The Curse and the Cure

Shake my hand, dammit

Shake my hand, dammit

From my experience, having an antagonist that seems or is very distant can present the small issue of conflict and tension; the chosen one may not always have direct contact with their antichrist. So having someone that is a little closer, aside from circumstantial disasters, to provide some conflict with the main character is important.

One good example is Draco Malfoy. In Harry Potter and the Sorcerer's Stone, For He Who Shall Not Be Named is somewhere off in the Forbidden Forest, which is forbidden, and doesn't provide direct conflict until the end. Given Malfoy's name and Harry’s alliance with Ron, Draco is in direct conflict with Potter. We as the readers realize this immediately.

In Nightfall, my hero has to fight a war with his former teacher. Problem with that, geographically, they're a continent apart. Though, the antagonist does affect my hero even through the distance, I like to have other characters that constantly give the hero issues. That along with circumstantial disasters allows me, the author, to put my hero in constant conflict by different means. I’m hoping that keeps my readers’ interest throughout the trilogy. Aside from the fact that Draco was the constant heel of Harry, my hero will have some that are constant, some that will turn on him for a good length of time, while others will represent red herrings, like Professor Snape.

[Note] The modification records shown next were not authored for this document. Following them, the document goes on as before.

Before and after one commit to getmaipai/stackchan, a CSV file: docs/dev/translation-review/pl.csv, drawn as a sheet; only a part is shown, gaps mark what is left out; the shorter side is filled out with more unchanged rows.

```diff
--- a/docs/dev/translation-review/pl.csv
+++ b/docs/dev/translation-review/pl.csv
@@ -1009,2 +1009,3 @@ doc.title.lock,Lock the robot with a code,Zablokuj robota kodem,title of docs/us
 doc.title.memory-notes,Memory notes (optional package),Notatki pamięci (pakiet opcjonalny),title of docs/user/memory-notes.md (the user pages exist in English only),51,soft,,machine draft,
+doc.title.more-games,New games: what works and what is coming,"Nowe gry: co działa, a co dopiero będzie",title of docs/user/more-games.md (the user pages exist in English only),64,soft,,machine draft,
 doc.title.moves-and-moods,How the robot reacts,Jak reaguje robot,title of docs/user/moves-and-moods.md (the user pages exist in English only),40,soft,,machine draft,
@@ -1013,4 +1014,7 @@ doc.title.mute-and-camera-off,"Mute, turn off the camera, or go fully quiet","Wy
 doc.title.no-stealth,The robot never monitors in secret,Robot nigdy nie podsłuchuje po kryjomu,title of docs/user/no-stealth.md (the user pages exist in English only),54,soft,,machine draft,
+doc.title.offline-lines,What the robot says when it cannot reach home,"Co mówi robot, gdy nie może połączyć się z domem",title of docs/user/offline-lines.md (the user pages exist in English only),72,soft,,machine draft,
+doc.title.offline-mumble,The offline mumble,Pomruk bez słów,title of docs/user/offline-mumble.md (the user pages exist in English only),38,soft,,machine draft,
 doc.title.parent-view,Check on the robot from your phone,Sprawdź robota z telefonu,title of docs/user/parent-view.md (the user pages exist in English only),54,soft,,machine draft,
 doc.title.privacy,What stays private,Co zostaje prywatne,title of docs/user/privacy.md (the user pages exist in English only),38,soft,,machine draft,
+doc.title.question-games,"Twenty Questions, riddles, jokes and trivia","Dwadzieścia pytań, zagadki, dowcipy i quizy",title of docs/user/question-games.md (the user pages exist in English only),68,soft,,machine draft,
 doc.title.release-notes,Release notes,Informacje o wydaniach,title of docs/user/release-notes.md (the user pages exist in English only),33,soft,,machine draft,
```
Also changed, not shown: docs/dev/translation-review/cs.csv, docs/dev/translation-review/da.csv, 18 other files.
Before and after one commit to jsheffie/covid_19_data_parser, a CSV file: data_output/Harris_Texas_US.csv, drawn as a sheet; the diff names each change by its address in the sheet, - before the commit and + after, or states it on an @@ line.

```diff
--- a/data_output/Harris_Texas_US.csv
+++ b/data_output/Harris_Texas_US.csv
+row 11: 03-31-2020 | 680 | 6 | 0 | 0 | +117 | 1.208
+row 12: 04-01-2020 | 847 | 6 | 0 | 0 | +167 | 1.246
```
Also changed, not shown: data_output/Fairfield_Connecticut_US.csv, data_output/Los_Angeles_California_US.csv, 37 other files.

I did this because the story required it, that somehow it needed it, and it wasn't a conscious requirement on my part. What got me thinking about it was a hike that I’d done with a group in Point Reyes, located in Northern California next to the coast. It’s an incredible area, known for secluded beaches, immense hikes—ours was 15 miles—and shaded trails that bode well even in the summer (see gallery below).

Fuck with me not

Fuck with me not

Around twenty of us went, most were very friendly, and I’d known a few of them from prior hikes. There was one woman who seemed to be my heel for the day. Why? I don't know exactly, but maybe because after I introduced myself I had left without continuing our conversation. I felt no connection to her whatsoever, I usually don’t know why when that happens, but most of the time my intuition is right so felt no reason to talk to her further.

Half-hour into the hike, a group of us were talking about something, and she made a point. I disagreed with it, and she kicked dirt at me. So being immature, I kicked dirt back. I know, childish. Then, like a thundercat, she reached for the ground and grabbed a fistful of dirt, twigs and leaves, ready to throw it at my face. She demanded why I kicked dirt at her, and I’m like…what? Like a third grader on the playground, I said, “You kicked dirt at me first!”

“Oh, we’re even then,” she agreed. 

Don't mess wit me sucka

Don't mess wit me sucka

At this point, I began to see my intuition was correct.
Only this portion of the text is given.